» BRIEF
What is needed is an exact retyping of each entry, pictures excluded.

» INPUT DATA
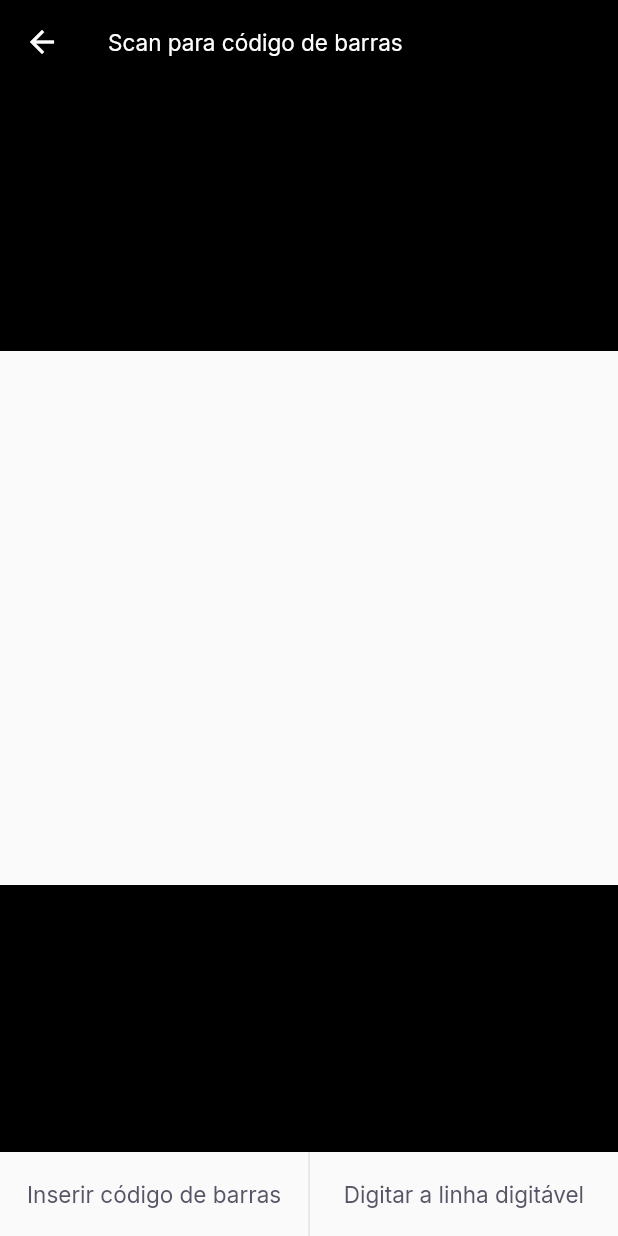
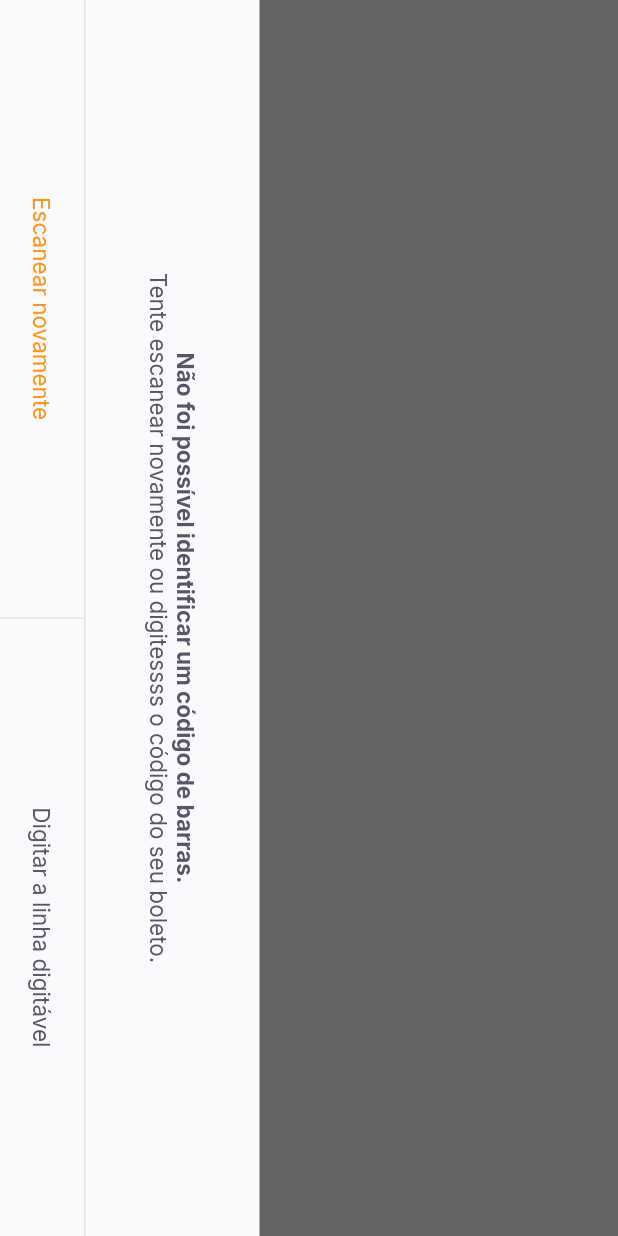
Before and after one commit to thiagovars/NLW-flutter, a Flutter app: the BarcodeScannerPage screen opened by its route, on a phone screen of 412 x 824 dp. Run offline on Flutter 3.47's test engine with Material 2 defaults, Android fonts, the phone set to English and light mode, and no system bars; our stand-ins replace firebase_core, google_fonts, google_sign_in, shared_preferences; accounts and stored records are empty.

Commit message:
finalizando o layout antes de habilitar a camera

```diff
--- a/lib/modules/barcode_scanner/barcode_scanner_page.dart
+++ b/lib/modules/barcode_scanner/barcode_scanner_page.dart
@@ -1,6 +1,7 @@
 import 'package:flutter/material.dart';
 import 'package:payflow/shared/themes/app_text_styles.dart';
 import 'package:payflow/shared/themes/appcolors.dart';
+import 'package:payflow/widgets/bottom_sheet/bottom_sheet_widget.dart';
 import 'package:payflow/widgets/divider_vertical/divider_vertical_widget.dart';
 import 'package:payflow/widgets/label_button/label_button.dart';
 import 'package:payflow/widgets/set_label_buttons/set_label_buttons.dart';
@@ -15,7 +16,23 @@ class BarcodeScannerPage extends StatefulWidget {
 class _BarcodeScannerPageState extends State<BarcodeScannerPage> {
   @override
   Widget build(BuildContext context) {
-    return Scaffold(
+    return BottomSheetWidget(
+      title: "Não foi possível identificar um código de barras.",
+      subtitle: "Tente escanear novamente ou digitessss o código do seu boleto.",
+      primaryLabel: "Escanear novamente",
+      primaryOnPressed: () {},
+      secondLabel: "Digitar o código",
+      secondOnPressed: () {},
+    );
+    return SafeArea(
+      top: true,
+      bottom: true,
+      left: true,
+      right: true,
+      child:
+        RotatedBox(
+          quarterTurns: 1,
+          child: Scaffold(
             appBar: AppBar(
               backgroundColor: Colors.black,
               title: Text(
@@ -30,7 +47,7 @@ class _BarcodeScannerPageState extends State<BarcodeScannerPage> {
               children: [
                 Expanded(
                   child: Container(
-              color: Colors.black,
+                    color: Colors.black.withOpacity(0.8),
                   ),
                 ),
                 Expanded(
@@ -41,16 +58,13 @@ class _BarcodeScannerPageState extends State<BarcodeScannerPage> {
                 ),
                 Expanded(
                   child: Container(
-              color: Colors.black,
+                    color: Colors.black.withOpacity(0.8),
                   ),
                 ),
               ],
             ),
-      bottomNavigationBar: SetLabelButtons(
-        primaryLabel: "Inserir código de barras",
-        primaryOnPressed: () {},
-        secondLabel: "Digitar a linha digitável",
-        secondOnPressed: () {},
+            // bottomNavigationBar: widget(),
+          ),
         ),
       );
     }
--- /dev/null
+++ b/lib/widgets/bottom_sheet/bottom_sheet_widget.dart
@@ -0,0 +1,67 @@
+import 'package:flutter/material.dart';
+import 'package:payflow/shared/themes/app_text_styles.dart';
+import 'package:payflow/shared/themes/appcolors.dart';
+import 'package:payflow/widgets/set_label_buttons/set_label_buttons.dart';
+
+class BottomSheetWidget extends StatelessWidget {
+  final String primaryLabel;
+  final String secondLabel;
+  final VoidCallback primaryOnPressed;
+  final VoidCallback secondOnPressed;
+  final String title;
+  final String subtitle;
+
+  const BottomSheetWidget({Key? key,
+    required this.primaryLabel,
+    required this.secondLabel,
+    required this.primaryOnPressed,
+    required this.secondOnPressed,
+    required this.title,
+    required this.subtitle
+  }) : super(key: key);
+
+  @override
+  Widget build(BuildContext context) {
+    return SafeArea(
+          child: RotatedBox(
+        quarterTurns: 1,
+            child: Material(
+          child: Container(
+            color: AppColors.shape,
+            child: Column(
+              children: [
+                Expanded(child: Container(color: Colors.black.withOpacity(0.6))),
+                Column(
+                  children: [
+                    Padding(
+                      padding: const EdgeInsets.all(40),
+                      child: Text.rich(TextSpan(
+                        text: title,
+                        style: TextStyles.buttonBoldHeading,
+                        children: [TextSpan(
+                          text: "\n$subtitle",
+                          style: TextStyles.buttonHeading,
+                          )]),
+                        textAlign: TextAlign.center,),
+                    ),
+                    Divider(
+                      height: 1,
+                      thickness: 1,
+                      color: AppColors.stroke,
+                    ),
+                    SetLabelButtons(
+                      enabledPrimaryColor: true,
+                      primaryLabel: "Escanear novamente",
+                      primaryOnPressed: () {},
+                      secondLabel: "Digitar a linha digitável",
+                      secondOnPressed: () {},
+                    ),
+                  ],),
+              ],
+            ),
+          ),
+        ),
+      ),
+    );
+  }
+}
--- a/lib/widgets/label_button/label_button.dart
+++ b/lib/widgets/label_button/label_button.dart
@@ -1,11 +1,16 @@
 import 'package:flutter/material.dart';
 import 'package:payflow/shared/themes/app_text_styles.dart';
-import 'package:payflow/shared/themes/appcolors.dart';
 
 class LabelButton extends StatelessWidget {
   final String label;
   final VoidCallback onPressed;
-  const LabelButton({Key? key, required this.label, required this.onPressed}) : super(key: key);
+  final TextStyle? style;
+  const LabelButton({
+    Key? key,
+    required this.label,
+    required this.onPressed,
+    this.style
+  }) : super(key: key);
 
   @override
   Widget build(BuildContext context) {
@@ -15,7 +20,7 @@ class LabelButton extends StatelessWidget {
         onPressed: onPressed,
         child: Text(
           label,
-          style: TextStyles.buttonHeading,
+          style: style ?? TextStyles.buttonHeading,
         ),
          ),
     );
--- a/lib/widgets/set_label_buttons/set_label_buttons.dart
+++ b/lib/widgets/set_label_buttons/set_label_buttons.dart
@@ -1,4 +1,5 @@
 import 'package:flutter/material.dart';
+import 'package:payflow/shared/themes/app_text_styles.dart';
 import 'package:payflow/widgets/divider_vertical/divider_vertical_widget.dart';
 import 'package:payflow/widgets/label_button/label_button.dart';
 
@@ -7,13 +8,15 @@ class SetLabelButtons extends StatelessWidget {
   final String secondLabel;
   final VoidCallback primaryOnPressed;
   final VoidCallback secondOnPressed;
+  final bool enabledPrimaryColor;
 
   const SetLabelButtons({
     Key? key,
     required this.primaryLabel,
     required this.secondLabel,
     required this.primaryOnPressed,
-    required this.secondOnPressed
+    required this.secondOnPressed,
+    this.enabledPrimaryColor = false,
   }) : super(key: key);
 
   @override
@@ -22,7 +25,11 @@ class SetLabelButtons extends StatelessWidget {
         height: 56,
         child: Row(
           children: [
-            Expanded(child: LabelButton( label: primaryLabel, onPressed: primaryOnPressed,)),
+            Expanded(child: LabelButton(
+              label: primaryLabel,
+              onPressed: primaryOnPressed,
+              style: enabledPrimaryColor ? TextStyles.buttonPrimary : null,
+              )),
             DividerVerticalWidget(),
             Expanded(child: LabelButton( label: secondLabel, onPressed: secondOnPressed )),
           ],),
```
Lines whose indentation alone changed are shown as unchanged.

» ANSWER TO THE EXERCISE
Before and after one commit to thiagovars/NLW-flutter, a Flutter app: the BarcodeScannerPage screen opened by its route, on a phone screen of 412 x 824 dp. Run offline on Flutter 3.47's test engine with Material 2 defaults, Android fonts, the phone set to English and light mode, and no system bars; our stand-ins replace firebase_core, google_fonts, google_sign_in, shared_preferences; accounts and stored records are empty.

Commit message:
finalizando o layout antes de habilitar a camera

```diff
--- a/lib/modules/barcode_scanner/barcode_scanner_page.dart
+++ b/lib/modules/barcode_scanner/barcode_scanner_page.dart
@@ -1,6 +1,7 @@
 import 'package:flutter/material.dart';
 import 'package:payflow/shared/themes/app_text_styles.dart';
 import 'package:payflow/shared/themes/appcolors.dart';
+import 'package:payflow/widgets/bottom_sheet/bottom_sheet_widget.dart';
 import 'package:payflow/widgets/divider_vertical/divider_vertical_widget.dart';
 import 'package:payflow/widgets/label_button/label_button.dart';
 import 'package:payflow/widgets/set_label_buttons/set_label_buttons.dart';
@@ -15,7 +16,23 @@ class BarcodeScannerPage extends StatefulWidget {
 class _BarcodeScannerPageState extends State<BarcodeScannerPage> {
   @override
   Widget build(BuildContext context) {
-    return Scaffold(
+    return BottomSheetWidget(
+      title: "Não foi possível identificar um código de barras.",
+      subtitle: "Tente escanear novamente ou digitessss o código do seu boleto.",
+      primaryLabel: "Escanear novamente",
+      primaryOnPressed: () {},
+      secondLabel: "Digitar o código",
+      secondOnPressed: () {},
+    );
+    return SafeArea(
+      top: true,
+      bottom: true,
+      left: true,
+      right: true,
+      child:
+        RotatedBox(
+          quarterTurns: 1,
+          child: Scaffold(
             appBar: AppBar(
               backgroundColor: Colors.black,
               title: Text(
@@ -30,7 +47,7 @@ class _BarcodeScannerPageState extends State<BarcodeScannerPage> {
               children: [
                 Expanded(
                   child: Container(
-              color: Colors.black,
+                    color: Colors.black.withOpacity(0.8),
                   ),
                 ),
                 Expanded(
@@ -41,16 +58,13 @@ class _BarcodeScannerPageState extends State<BarcodeScannerPage> {
                 ),
                 Expanded(
                   child: Container(
-              color: Colors.black,
+                    color: Colors.black.withOpacity(0.8),
                   ),
                 ),
               ],
             ),
-      bottomNavigationBar: SetLabelButtons(
-        primaryLabel: "Inserir código de barras",
-        primaryOnPressed: () {},
-        secondLabel: "Digitar a linha digitável",
-        secondOnPressed: () {},
+            // bottomNavigationBar: widget(),
+          ),
         ),
       );
     }
--- /dev/null
+++ b/lib/widgets/bottom_sheet/bottom_sheet_widget.dart
@@ -0,0 +1,67 @@
+import 'package:flutter/material.dart';
+import 'package:payflow/shared/themes/app_text_styles.dart';
+import 'package:payflow/shared/themes/appcolors.dart';
+import 'package:payflow/widgets/set_label_buttons/set_label_buttons.dart';
+
+class BottomSheetWidget extends StatelessWidget {
+  final String primaryLabel;
+  final String secondLabel;
+  final VoidCallback primaryOnPressed;
+  final VoidCallback secondOnPressed;
+  final String title;
+  final String subtitle;
+
+  const BottomSheetWidget({Key? key,
+    required this.primaryLabel,
+    required this.secondLabel,
+    required this.primaryOnPressed,
+    required this.secondOnPressed,
+    required this.title,
+    required this.subtitle
+  }) : super(key: key);
+
+  @override
+  Widget build(BuildContext context) {
+    return SafeArea(
+          child: RotatedBox(
+        quarterTurns: 1,
+            child: Material(
+          child: Container(
+            color: AppColors.shape,
+            child: Column(
+              children: [
+                Expanded(child: Container(color: Colors.black.withOpacity(0.6))),
+                Column(
+                  children: [
+                    Padding(
+                      padding: const EdgeInsets.all(40),
+                      child: Text.rich(TextSpan(
+                        text: title,
+                        style: TextStyles.buttonBoldHeading,
+                        children: [TextSpan(
+                          text: "\n$subtitle",
+                          style: TextStyles.buttonHeading,
+                          )]),
+                        textAlign: TextAlign.center,),
+                    ),
+                    Divider(
+                      height: 1,
+                      thickness: 1,
+                      color: AppColors.stroke,
+                    ),
+                    SetLabelButtons(
+                      enabledPrimaryColor: true,
+                      primaryLabel: "Escanear novamente",
+                      primaryOnPressed: () {},
+                      secondLabel: "Digitar a linha digitável",
+                      secondOnPressed: () {},
+                    ),
+                  ],),
+              ],
+            ),
+          ),
+        ),
+      ),
+    );
+  }
+}
--- a/lib/widgets/label_button/label_button.dart
+++ b/lib/widgets/label_button/label_button.dart
@@ -1,11 +1,16 @@
 import 'package:flutter/material.dart';
 import 'package:payflow/shared/themes/app_text_styles.dart';
-import 'package:payflow/shared/themes/appcolors.dart';
 
 class LabelButton extends StatelessWidget {
   final String label;
   final VoidCallback onPressed;
-  const LabelButton({Key? key, required this.label, required this.onPressed}) : super(key: key);
+  final TextStyle? style;
+  const LabelButton({
+    Key? key,
+    required this.label,
+    required this.onPressed,
+    this.style
+  }) : super(key: key);
 
   @override
   Widget build(BuildContext context) {
@@ -15,7 +20,7 @@ class LabelButton extends StatelessWidget {
         onPressed: onPressed,
         child: Text(
           label,
-          style: TextStyles.buttonHeading,
+          style: style ?? TextStyles.buttonHeading,
         ),
          ),
     );
--- a/lib/widgets/set_label_buttons/set_label_buttons.dart
+++ b/lib/widgets/set_label_buttons/set_label_buttons.dart
@@ -1,4 +1,5 @@
 import 'package:flutter/material.dart';
+import 'package:payflow/shared/themes/app_text_styles.dart';
 import 'package:payflow/widgets/divider_vertical/divider_vertical_widget.dart';
 import 'package:payflow/widgets/label_button/label_button.dart';
 
@@ -7,13 +8,15 @@ class SetLabelButtons extends StatelessWidget {
   final String secondLabel;
   final VoidCallback primaryOnPressed;
   final VoidCallback secondOnPressed;
+  final bool enabledPrimaryColor;
 
   const SetLabelButtons({
     Key? key,
     required this.primaryLabel,
     required this.secondLabel,
     required this.primaryOnPressed,
-    required this.secondOnPressed
+    required this.secondOnPressed,
+    this.enabledPrimaryColor = false,
   }) : super(key: key);
 
   @override
@@ -22,7 +25,11 @@ class SetLabelButtons extends StatelessWidget {
         height: 56,
         child: Row(
           children: [
-            Expanded(child: LabelButton( label: primaryLabel, onPressed: primaryOnPressed,)),
+            Expanded(child: LabelButton(
+              label: primaryLabel,
+              onPressed: primaryOnPressed,
+              style: enabledPrimaryColor ? TextStyles.buttonPrimary : null,
+              )),
             DividerVerticalWidget(),
             Expanded(child: LabelButton( label: secondLabel, onPressed: secondOnPressed )),
           ],),
```
Lines whose indentation alone changed are shown as unchanged.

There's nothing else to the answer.